Elijah mocked them and told them “Cry louder. Perhaps your god does not hear you. Perhaps he is relieving himself. Perhaps he is on vacation”. And as much and as loud as they called upon Baal, there was no response. Only a bitter silence.
It was at that time that Elijah called upon the God of Israel who sent fire from heaven and consumed his sacrifice. God heard his prayer and God replied.
When can I stop praying? For twenty-five years I have prayed thrice daily, and always with the same request. Yet in all those years, my God has not replied. Some say that even silence is an answer. I do not accept that.
I expect that the God of my fathers who were faithful to Him all the days of their lives would reward their pious devotion by responding to my one request.

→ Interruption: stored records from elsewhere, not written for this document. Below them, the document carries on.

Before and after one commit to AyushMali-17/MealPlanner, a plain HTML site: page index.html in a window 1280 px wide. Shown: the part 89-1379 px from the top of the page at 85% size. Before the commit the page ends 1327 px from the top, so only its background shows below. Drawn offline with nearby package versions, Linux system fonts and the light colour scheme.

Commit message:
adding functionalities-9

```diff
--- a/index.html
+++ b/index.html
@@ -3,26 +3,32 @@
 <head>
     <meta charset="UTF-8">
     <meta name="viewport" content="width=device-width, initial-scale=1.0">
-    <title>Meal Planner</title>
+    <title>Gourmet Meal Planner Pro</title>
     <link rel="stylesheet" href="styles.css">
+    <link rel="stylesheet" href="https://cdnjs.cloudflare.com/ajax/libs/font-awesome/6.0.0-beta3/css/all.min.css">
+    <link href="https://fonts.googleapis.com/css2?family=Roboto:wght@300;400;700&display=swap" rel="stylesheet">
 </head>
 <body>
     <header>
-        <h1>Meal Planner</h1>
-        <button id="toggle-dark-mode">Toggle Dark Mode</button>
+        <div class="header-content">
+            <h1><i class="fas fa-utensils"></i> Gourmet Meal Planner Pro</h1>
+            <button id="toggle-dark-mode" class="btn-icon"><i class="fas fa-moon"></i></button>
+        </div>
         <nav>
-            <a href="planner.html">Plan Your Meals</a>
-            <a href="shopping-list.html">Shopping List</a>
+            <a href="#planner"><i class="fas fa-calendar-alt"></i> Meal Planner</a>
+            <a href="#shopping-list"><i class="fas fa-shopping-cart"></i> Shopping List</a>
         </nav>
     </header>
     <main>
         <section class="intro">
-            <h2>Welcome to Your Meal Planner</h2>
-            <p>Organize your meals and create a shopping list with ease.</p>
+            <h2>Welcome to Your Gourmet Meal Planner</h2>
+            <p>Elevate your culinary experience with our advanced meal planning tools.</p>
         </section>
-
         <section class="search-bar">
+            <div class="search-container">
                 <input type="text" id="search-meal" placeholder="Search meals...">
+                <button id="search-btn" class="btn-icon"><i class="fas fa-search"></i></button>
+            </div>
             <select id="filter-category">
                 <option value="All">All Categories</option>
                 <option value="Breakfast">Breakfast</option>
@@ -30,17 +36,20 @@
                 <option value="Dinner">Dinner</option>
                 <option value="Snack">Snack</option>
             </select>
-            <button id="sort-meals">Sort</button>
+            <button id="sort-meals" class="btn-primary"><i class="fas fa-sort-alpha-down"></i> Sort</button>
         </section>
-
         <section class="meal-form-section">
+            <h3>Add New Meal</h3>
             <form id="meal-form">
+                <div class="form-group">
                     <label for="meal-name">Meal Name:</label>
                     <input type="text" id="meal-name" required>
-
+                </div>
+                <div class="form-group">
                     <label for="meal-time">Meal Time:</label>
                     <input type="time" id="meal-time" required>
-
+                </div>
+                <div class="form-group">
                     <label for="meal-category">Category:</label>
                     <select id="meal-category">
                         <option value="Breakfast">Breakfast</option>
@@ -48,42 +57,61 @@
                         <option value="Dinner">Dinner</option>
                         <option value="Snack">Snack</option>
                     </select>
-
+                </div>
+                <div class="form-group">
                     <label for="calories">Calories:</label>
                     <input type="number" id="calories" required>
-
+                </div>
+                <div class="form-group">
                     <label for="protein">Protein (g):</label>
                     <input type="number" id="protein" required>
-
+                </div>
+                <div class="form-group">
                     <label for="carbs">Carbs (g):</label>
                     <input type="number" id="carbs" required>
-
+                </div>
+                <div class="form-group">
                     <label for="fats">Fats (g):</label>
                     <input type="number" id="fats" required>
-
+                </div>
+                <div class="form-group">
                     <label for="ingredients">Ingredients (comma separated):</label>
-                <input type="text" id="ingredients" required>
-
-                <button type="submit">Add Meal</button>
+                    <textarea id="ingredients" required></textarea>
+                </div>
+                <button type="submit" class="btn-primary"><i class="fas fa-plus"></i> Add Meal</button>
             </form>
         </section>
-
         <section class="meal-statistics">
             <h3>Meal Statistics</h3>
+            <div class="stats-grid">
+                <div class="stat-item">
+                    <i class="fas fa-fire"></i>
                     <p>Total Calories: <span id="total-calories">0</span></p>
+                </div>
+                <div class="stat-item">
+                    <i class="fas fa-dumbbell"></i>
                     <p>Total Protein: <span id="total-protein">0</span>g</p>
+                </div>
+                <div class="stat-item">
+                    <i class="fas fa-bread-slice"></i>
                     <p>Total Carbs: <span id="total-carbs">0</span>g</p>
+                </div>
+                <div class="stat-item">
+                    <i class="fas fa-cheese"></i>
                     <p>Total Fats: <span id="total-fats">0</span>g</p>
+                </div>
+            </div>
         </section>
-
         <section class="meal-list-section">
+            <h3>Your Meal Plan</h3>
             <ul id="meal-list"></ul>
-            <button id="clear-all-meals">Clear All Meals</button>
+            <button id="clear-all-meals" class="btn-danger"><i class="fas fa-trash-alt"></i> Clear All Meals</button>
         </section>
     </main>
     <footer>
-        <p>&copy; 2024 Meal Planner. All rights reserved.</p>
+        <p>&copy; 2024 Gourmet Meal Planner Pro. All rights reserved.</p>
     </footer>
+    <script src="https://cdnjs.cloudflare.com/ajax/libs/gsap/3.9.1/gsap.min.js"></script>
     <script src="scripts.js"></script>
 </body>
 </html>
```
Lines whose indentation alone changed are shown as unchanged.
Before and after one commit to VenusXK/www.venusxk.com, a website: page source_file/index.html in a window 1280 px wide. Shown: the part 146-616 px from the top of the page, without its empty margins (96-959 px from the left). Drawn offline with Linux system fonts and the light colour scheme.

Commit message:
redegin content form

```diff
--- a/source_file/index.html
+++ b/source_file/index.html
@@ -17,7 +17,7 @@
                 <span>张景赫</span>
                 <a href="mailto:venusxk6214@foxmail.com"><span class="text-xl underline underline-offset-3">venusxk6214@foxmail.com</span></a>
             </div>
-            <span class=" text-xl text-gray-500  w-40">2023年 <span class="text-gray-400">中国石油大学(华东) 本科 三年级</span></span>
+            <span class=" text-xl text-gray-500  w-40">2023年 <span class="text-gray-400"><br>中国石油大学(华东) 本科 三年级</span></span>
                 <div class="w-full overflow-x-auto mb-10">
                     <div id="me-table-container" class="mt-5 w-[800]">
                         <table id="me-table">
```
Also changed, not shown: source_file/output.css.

Is that too much to hope for?
Rabbis to whom I have turned for guidance have been unable to offer me a reply that I can live with.
It is written “Hashem hoshiya, ha melech ya’anainu b’yom kor’ainu”…. God will save, the King will answer us on the day we cry out to him.
If that is so, then according to my arithmetic I have been crying out to God for 365 days a year for 25 years. It brings me to 9,125 days that I have been crying out…. All without an answer.
I do not believe in an anthropomorphic God. He has no eyes to see, no ears to hear, no hands to hold, no feet to walk. He is not created in man’s image. To the contrary, it is we who are created in His image. He is the borai ha-olam, the creator of the universe. And we, who are a part of the universe, are His creatures, the Work of His hands.
Why then does He not answer me? Is it because I noodge Him too much or that I ask for something impossible or that my one request is not deemed important enough to receive consideration?
Rosh HaShanah and Yom Kippur, the most solemn days of our year, are certainly beneficial times to confess our sins, to ask for mercy and renewed life, and to hope for His reply to our silent and verbal prayers.
If once again, chas v’chalila, my prayer is not answered, can I stop praying? Or can I ask Elijah the Tishbite, our prophet of deliverance, to intercede for me? Will he require an extra cup of wine?